Part II

You will find that very soon, your dog will become accustomed to looking at you when he sits to heel, because he will associate it with being praised and given a treat. As with all training techniques, you should gradually replace the treat with praise, just giving him a treat from time to time to maintain his interest. Remember to release your dog when you don’t need his focus or are not giving your dog your undivided attention, otherwise he will quickly lose interest. You need to continually reinforce and reward this behaviour to maintain it.
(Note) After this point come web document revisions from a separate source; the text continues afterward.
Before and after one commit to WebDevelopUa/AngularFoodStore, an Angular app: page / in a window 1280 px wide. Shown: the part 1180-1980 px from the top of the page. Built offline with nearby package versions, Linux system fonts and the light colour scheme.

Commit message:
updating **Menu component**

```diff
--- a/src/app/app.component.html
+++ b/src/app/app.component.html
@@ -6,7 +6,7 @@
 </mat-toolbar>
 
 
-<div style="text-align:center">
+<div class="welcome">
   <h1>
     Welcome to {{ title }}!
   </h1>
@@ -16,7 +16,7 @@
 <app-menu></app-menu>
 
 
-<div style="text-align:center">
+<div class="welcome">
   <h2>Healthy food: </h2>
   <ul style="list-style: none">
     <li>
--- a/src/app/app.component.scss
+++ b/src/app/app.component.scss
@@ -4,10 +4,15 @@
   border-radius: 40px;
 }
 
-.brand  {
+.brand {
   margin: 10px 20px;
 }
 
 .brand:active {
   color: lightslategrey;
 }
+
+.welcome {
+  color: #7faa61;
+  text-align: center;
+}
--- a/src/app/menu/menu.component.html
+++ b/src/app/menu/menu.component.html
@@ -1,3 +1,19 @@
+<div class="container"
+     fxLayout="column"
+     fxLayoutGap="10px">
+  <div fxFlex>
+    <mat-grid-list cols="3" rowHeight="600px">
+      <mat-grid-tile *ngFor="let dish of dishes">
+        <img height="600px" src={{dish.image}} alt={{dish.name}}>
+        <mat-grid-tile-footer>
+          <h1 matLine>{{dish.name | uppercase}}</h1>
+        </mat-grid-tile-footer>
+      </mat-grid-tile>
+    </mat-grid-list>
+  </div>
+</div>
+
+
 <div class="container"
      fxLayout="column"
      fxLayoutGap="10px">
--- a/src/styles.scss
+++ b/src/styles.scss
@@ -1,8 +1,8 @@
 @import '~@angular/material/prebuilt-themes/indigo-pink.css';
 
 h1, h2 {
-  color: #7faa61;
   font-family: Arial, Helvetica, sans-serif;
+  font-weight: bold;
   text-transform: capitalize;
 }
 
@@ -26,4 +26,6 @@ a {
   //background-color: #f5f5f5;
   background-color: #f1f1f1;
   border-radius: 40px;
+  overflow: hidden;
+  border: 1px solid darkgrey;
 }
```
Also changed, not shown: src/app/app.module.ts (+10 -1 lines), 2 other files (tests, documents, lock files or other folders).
As soon as you and your dog are working well with this exercise in a quiet location, you can begin to add other distractions, increasing these gradually to allow your dog time to adjust. Remember to praise him when he gets it right, then give the release command and play with your dog – he must be told when he has done well, and training sessions should be happy, pleasurable times for both of you.
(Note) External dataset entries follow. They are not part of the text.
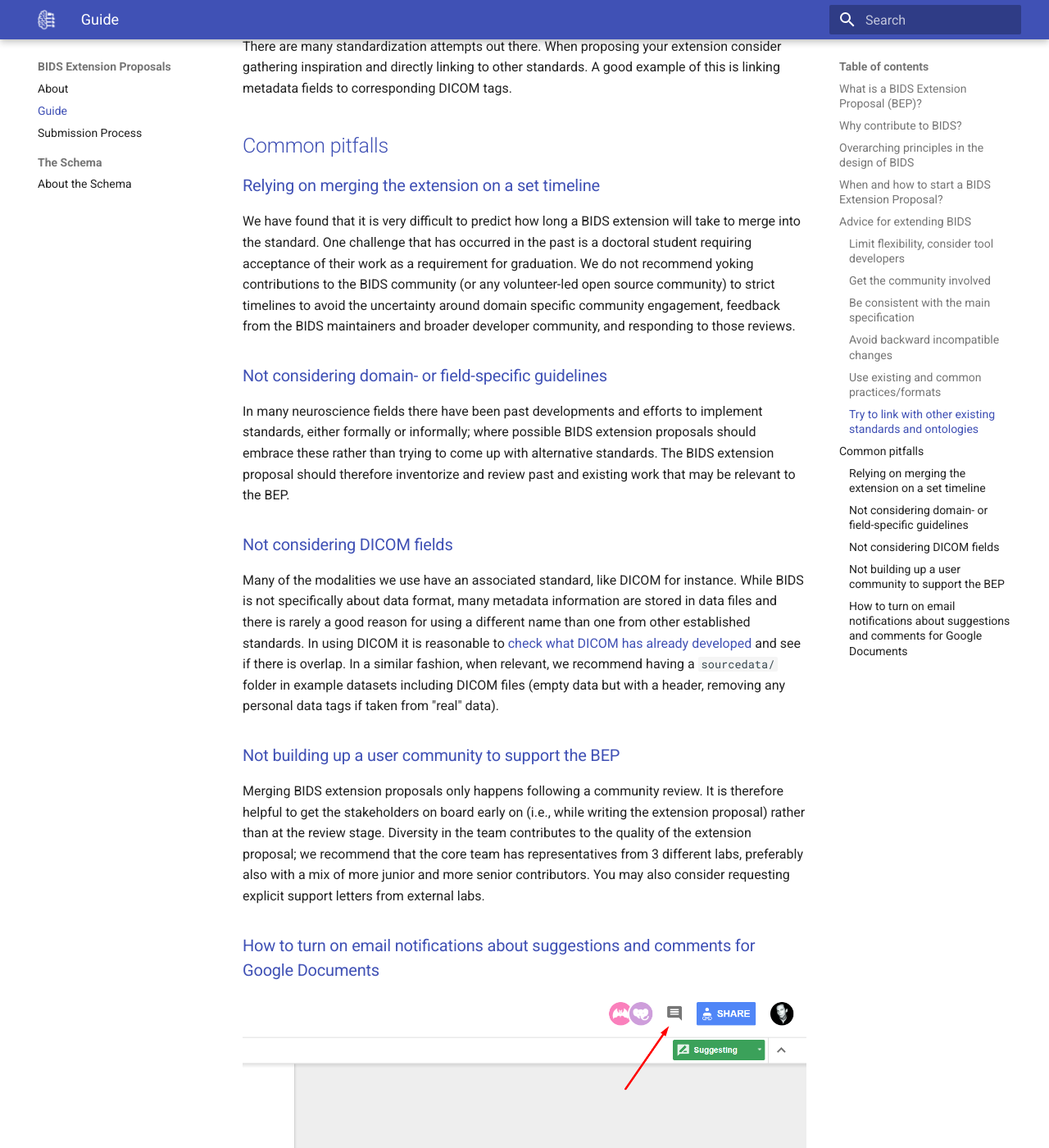
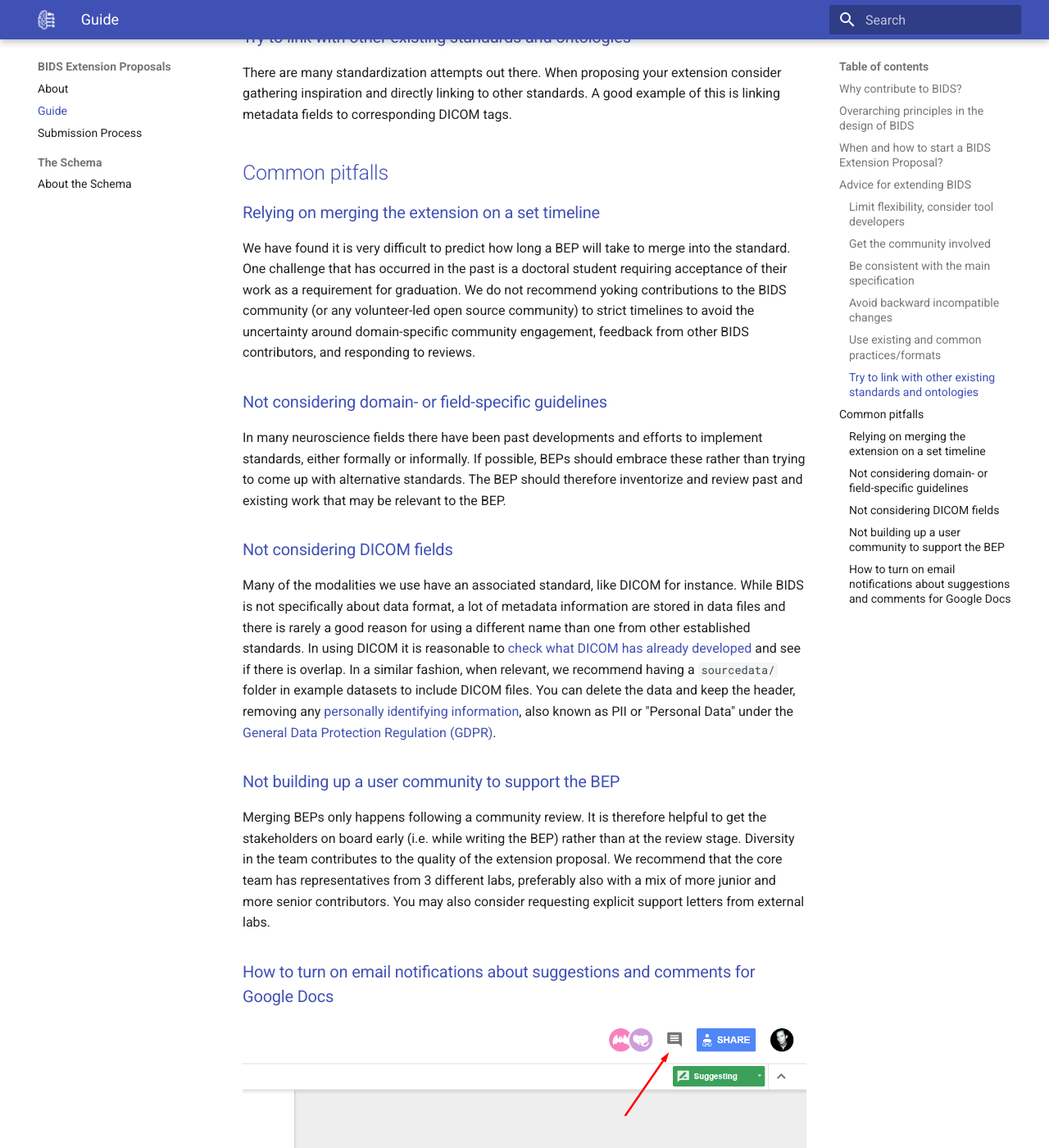
Before and after one commit to bids-standard/bids-extensions, an MkDocs documentation site: the page built from docs/guide.md, in a window 1280 px wide and 1400 px high, scrolled down 3628 px. Shown: the whole window at 82% size. Built offline with MkDocs 1.6.1 and Material for MkDocs 9.7.7, drawn with Linux system fonts in a browser that asks for light colours; some of the changed text lies outside the part shown.

Commit message:
Update guide.md
Did a full content review of the guide.md.

```diff
--- a/docs/guide.md
+++ b/docs/guide.md
@@ -1,18 +1,16 @@
-# BIDS Extension Proposals: A Guide
+# What are BIDS Extension Proposals?
 
-## What is a BIDS Extension Proposal \(BEP\)?
+A BEP is a method of expanding the BIDS Specification to
+  encompass new features or data types.
 
-A BEP, as the name implies, is a method of expanding the BIDS Specification to
-  encompass new features or imaging types.
-
-Why are they called BEPs? BEPs are modeled after
+They are called BEPs because they are modeled after
   [Python Extension Proposals](https://peps.python.org/pep-0001/#what-is-a-pep) (PEPs) as
   they have been an effective community tool to change (either by updating or supplementing)
-  the Python programming language. BIDS contributors adopting a similar structure (has so far)
-  been useful in expanding BIDS.
+  the Python programming language. BIDS contributors adopting a similar structure has
+  been useful to expand BIDS.
 
-BEPs have grown the specification to include beyond MRI as well
-  as new techniques, and files types and descriptors. A list of completed
+BEPs have grown the specification to include beyond MRI
+  to new techniques, and file types and descriptors. A list of completed
   BEPS can be seen [here](https://bids.neuroimaging.io/get_involved.html#completed-beps) and
   a list of proposed/ongoing BEPs can be found [here]https://bids.neuroimaging.io/get_involved.html#extending-the-bids-specification)
 
@@ -27,67 +25,84 @@ A more substantial extension can lead to standalone publications, as evidenced
 
 ## Overarching principles in the design of BIDS
 
-Folder structure must be not only machine-readable but also easy to interpret
-  by humans. In other words, readability is as important as the ability to
+The folder structure must not only be machine-readable but also easy to interpret
+  by humans. Readability is as important as the ability to
   programmatically traverse the folder structure.
 
-When it comes to file names within folders, redundancy trumps concision -- the
+When it comes to file names within folders, redundancy trumps conciseness, so the
   files should be identifiable by their names even if removed from the folder
   structure.
+
+If something being added to BIDS is applicable to at least 80% of use cases
+  that is a very good start and should be added to the specification
+  by either [opening a GitHub Issue here][issues page]
+  or by working on a BEP following [the submission process](submission.md).
 
 ## When and how to start a BIDS Extension Proposal?
 
 Small contributions (typos, rephrasing of a description, adding a single new
   metadata field) can be just added as a
-  [Pull Request on GitHub](https://github.com/bids-standard/bids-specification)
+  [Pull Request on GitHub](https://github.com/bids-standard/bids-specification/pulls)
 
 Larger contributions that are expected to involve longer and more involved
   discussions should be first described in a standalone document: a Google Docs
-  BEP (BIDS Extension Proposal). Development on Google Docs is preferred as this
-  is a low entry barrier for colleagues who do not use GitHub and/or markdown,
+  BEP. Development on Google Docs is preferred as this is a low barrier to entry
+  for colleagues who do not use GitHub and/or Markdown,
   allowing more people to get involved.
 
+1. Explore [the specification](bids-specification.readthedocs.io)
+   and [the BEP lists](https://bids.neuroimaging.io/get_involved.html#extending-the-bids-specification)
+   to find existing or ongoing efforts
+   that may support what you are trying to add into the BIDS Specification.
+   Someone may have already done work for you.
 
-1. We strongly suggest that you explore the [specification](bids-specification.readthedocs.io)
-   and the [lists](https://bids.neuroimaging.io/get_involved.html#extending-the-bids-specification)
-   linked [above](#what-is-a-bids-extension-proposal-(bep)) to find existing or ongoing efforts
-   that may support what you  are trying to add into the BIDS Specification.
-   Someone may have already done all the work for you.
 2. Read the
    [BIDS governance document](https://bids.neuroimaging.io/governance.html).
+
 3. Familiarize yourself with the BIDS community by browsing current issues,
    discussions, and proposed changes on
-   [GitHub](https://github.com/bids-standard/bids-specification/).
-4. Open an initial “issue” on the
-   [GitHub](https://github.com/bids-standard/bids-specification/) issue
-   tracker to gauge interest in your potential extension, and to collect
-   feedback by core community members and
+   [the BIDS specification repository].
+   Search for issues relating to your feature or BEP idea
+   before creating a new issue.
+
+4. Open an initial “issue” on
+   [the BIDS specification repository] issues page
+   to gauge interest in your potential BEP, and to collect
+   feedback by more community members and
    [BIDS maintainers](https://github.com/bids-standard/bids-specification/blob/master/DECISION-MAKING.md#maintainers-group).
-   _This is an important step before proceeding in order to make sure that
-   everybody is on the same page._
+   **This is an important step before proceeding in order to make sure that
+   more consensus arises and more contributors are aware what is happening**.
+
 5. Communicate with the BIDS maintainers to make your BEP official. This
-   entails registering the BEP with a number on the
-   [website](https://bids.neuroimaging.io/get_involved.html)_._ Practically,
-   to obtain a number for your BEP, follow the previous steps and then open a
-   new issue on the
+   entails registering the BEP with a number on
+   [the BIDS website](https://bids.neuroimaging.io/get_involved.html).
+   To obtain a number for your BEP, follow the previous steps and then [open a
+   new issue](https://github.com/bids-standard/bids-website/issues)
+   or [submit a pull request](https://github.com/bids-standard/bids-website/pulls) to the
    [website GitHub repository](https://github.com/bids-standard/bids-website/),
-   cross-linking to other already existing issues.
-6. Create a solid draft of your extension by discussing among colleagues. The
+   cross-linking to any other already existing issues.
+
+6. Create a draft of your extension by discussing among colleagues. The
    [BIDS Extension Proposal template](https://docs.google.com/document/d/1W7--Mf3gCCb1mVfhsoRJCAKFhmf2umG1PFkyZ1jEgMw/edit#)
    provides some boilerplate and formatting conventions.
-7. List on the draft who is/are leading the effort.
+
+7. List on the draft the contributor(s) leading the effort.
+
 8. Share the draft (remember to
    [share a link that allows anyone to comment](https://support.google.com/docs/answer/2494822?co=GENIE.Platform%3DDesktop&hl=en))
    with the
    [bids-discussion mailing list](https://groups.google.com/forum/#!forum/bids-discussion)
    and ask for comments.
-9. Incorporate the feedback, strive for consensus.
+
+9. Incorporate the feedback and strive for consensus.
+
 10. Help to merge the extension into the main specification (this will require
-   converting the proposal to Markdown and sending a Pull Request at
-   [https://github.com/bids-standard/bids-specification](https://github.com/bids-standard/bids-specification))
+   converting the proposal to Markdown and submitting a Pull Request at
+   [the BIDS specification repository])
+
 11. If necessary, contribute a pull request to the
-      [BIDS Validator](https://github.com/bids-standard/bids-validator)
-      incorporating the extension.
+      [BIDS Validator repository](https://github.com/bids-standard/bids-validator)
+      as well to incorporate the extension.
 
 ![bep_process](assets/img/bep_process.png)
 
@@ -114,31 +129,31 @@ The most common situation where the trade-off between flexibility and ease of
 ### Get the community involved
 
 Try to reach out to colleagues working with the type of data you are trying to
-  add support for. The more eyes you will get on your extension the better it will
-  get.
+  add support for. The more people looking at your extension the better it will
+  become through discussions.
 
 ### Be consistent with the main specification
 
 The main specification follows some general rules. For example, see the
   [rules on participant labels](https://bids-specification.readthedocs.io/en/stable/02-common-principles.html#participant-names-and-other-labels).
 
-Try not to deviate from those conventions in your extension.
+Try not to deviate from BIDS conventions in your extension.
 
 ### Avoid backward incompatible changes
 
 BIDS is already incorporated in many tools - proposing a change that will render
-  already released BIDS datasets not BIDS compliant will cause a lot of confusion
-  and will force developers to update their codes. We should strive to avoid such
-  a situation.
+  already released BIDS datasets not BIDS-compliant will cause a lot of confusion
+  and will force developers to update their code. We should strive to avoid such
+  situations.
 
 Having said that, one day we will have to break backwards compatibility. If you
-  have an idea for a backward incompatible change please add it as an issue to the
+  have an idea for a backwards-incompatible change please add it as an issue to the
   [BIDS 2.0 GitHub repository](https://github.com/bids-standard/bids-2-devel).
 
 ### Use existing and common practices/formats
 
 It’s likely that certain data types are commonly stored in a particular way in
-  your subfield. If this is the case try adopting this way unless it makes your
+  your sub-field. If this is the case try adopting this way unless it makes your
   extension too inconsistent with the main specification. A good example of such
   adoption is the
   [bvec/bval file format](https://bids-specification.readthedocs.io/en/stable/04-modality-specific-files/01-magnetic-resonance-imaging-data.html#required-gradient-orientation-information)
@@ -154,47 +169,53 @@ There are many standardization attempts out there. When proposing your extension
 
 ### Relying on merging the extension on a set timeline
 
-We have found that it is very difficult to predict how long a BIDS extension
+We have found it is very difficult to predict how long a BEP
   will take to merge into the standard. One challenge that has occurred in the
   past is a doctoral student requiring acceptance of their work as a requirement
   for graduation. We do not recommend yoking contributions to the BIDS community
   (or any volunteer-led open source community) to strict timelines to avoid the
-  uncertainty around domain specific community engagement, feedback from the BIDS
-  maintainers and broader developer community, and responding to those reviews.
+  uncertainty around domain-specific community engagement, feedback from other
+  BIDS contributors, and responding to reviews.
 
 ### Not considering domain- or field-specific guidelines
 
 In many neuroscience fields there have been past developments and efforts to
-  implement standards, either formally or informally; where possible BIDS
-  extension proposals should embrace these rather than trying to come up with
-  alternative standards. The BIDS extension proposal should therefore inventorize
+  implement standards, either formally or informally. If possible, BEPs
+  should embrace these rather than trying to come up with
+  alternative standards. The BEP should therefore inventorize
   and review past and existing work that may be relevant to the BEP.
 
 ### Not considering DICOM fields
 
 Many of the modalities we use have an associated standard, like DICOM for instance.
-  While BIDS is not specifically about data format, many metadata information are
+  While BIDS is not specifically about data format, a lot of metadata information are
   stored in data files and there is rarely a good reason for using a different name
   than one from other established standards. In using DICOM it is reasonable to
   [check what DICOM has already developed](https://www.dicomstandard.org/) and see
   if there is overlap. In a similar fashion, when relevant, we recommend having a
-  `sourcedata/` folder in example datasets including DICOM files (empty data but
-  with a header, removing any personal data tags if taken from "real" data).
+  `sourcedata/` folder in example datasets to include DICOM files.
+  You can delete the data and keep the header, removing any
+  [personally identifying information](https://www.datacenters.com/news/everything-you-need-to-know-about-pii-personal-identifiable-information),
+  also known as PII or "Personal Data" under the
+  [General Data Protection Regulation (GDPR)](https://en.wikipedia.org/wiki/General_Data_Protection_Regulation).
 
 ### Not building up a user community to support the BEP
 
-Merging BIDS extension proposals only happens following a community review. It
-  is therefore helpful to get the stakeholders on board early on (i.e., while
-  writing the extension proposal) rather than at the review stage. Diversity in
-  the team contributes to the quality of the extension proposal; we recommend that
+Merging BEPs only happens following a community review. It
+  is therefore helpful to get the stakeholders on board early (i.e. while
+  writing the BEP) rather than at the review stage. Diversity in
+  the team contributes to the quality of the extension proposal. We recommend that
   the core team has representatives from 3 different labs, preferably also with a
   mix of more junior and more senior contributors. You may also consider
   requesting explicit support letters from external labs.
 
-### How to turn on email notifications about suggestions and comments for Google Documents
+### How to turn on email notifications about suggestions and comments for Google Docs
 
 ![notifications_1](assets/img/notifications_1.png)
 
 ![notifications_2](assets/img/notifications_2.png)
 
 ![notifications_3](assets/img/notifications_3.png)
+
+[the BIDS specification repository]: https://github.com/bids-standard/bids-specification/
+[issues page]: https://github.com/bids-standard/bids-specification/issues
```
Also changed, not shown: other parts of docs/guide.md (+4 -4 lines).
When you feel that your dog has fully grasped this concept, you should extend the principle to heeling and other obedience training. Use the same technique as above to gradually teach your dog that is advantageous to watch you, to focus his attention on you for your next command, during all obedience training. The primary principle to this is to build his attention span by tiny increments and praise him when he has done well. Don’t get frustrated or cross with your dog if he loses attention quickly at first. This will decrease his ability to learn – you must simply praise him when he gets it right and make sure, at the beginning, that the treat you choose is his absolute favourite.
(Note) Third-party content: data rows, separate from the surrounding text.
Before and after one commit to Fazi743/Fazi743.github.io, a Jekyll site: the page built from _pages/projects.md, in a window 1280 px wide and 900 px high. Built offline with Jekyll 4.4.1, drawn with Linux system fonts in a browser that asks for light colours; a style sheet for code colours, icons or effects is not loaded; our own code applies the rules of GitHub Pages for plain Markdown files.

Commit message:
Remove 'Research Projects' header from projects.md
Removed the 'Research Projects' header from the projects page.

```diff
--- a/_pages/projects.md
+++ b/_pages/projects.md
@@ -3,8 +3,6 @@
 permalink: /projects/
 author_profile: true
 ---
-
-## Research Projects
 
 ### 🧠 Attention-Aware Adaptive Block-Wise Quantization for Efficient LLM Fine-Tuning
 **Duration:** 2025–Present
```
Lots of praise, lots of fun and and lots of patience are the three things that will gradually build attention span and therefore obedience in any dog.